* _Exercise_
What lines below hold the string "class"? Copy them all.

Front-end code edit data:
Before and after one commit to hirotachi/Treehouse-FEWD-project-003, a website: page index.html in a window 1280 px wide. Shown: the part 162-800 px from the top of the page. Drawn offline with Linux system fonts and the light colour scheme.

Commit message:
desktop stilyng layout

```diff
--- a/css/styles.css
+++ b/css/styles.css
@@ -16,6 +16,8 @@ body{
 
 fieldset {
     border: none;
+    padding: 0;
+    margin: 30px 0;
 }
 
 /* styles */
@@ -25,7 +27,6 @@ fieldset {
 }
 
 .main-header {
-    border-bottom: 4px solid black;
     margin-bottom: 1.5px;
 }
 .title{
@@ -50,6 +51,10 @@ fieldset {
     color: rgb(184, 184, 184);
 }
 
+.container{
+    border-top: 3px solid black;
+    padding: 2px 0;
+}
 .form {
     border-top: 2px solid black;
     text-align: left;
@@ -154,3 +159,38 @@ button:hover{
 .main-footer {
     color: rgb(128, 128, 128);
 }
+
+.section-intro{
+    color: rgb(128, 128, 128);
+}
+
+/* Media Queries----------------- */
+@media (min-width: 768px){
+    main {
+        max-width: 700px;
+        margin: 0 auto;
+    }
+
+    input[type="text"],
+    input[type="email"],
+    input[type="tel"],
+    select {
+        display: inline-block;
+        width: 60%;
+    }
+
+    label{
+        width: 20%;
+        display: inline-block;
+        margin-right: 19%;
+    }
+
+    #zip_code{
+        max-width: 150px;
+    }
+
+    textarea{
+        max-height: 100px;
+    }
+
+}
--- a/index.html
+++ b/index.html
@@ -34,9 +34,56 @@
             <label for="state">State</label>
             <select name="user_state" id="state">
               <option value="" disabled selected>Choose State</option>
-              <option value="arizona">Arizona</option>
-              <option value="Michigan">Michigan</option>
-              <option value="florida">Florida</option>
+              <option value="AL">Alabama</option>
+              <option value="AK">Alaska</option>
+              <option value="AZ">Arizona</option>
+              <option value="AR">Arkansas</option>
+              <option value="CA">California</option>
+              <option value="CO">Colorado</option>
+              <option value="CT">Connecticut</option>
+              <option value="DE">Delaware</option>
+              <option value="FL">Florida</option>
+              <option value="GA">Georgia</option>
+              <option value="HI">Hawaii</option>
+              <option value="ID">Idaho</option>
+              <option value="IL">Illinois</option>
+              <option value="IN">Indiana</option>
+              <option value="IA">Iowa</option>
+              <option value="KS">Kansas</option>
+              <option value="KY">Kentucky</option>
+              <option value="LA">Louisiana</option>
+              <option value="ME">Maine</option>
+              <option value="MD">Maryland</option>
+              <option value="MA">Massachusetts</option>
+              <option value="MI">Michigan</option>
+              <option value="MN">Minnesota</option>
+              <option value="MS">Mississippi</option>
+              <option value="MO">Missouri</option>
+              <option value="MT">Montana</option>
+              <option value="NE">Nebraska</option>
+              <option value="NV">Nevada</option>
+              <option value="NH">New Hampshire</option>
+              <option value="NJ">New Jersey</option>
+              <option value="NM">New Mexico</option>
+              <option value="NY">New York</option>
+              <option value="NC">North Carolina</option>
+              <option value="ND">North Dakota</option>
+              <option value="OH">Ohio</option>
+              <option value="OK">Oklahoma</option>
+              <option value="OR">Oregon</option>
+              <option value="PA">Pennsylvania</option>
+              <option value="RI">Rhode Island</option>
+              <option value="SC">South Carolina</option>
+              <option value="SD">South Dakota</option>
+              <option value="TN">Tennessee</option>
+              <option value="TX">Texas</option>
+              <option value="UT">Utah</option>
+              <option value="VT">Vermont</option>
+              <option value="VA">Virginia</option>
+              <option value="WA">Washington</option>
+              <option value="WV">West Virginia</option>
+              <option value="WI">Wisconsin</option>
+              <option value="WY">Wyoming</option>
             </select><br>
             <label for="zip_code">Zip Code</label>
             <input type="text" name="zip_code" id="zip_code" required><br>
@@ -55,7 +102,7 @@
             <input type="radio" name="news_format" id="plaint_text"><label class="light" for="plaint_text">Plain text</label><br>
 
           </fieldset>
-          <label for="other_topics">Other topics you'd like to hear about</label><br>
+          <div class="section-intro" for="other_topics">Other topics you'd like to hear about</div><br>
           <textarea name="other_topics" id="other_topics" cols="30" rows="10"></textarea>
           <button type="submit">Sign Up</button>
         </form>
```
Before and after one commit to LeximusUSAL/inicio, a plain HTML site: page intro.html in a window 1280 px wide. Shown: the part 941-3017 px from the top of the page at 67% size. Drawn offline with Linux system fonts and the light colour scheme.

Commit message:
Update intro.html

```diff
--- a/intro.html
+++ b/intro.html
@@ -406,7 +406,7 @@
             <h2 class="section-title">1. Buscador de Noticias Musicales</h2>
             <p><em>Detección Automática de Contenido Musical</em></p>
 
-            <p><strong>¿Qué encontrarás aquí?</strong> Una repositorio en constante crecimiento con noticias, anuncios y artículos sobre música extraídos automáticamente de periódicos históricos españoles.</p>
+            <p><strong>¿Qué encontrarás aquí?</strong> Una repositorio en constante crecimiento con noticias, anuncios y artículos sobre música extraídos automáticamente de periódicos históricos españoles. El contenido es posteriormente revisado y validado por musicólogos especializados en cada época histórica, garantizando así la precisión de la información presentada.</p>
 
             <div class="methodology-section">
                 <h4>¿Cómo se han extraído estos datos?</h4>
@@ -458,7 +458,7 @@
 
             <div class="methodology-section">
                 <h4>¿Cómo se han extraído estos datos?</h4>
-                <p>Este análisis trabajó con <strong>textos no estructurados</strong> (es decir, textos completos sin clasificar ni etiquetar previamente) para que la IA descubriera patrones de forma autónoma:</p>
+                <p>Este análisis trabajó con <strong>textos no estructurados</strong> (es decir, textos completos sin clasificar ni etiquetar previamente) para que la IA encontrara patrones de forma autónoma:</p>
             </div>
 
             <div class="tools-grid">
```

* _Solution to this exercise_
             <input type="radio" name="news_format" id="plaint_text"><label class="light" for="plaint_text">Plain text</label><br>
+          <div class="section-intro" for="other_topics">Other topics you'd like to hear about</div><br>
             <h2 class="section-title">1. Buscador de Noticias Musicales</h2>
             <div class="methodology-section">
             <div class="methodology-section">
             <div class="tools-grid">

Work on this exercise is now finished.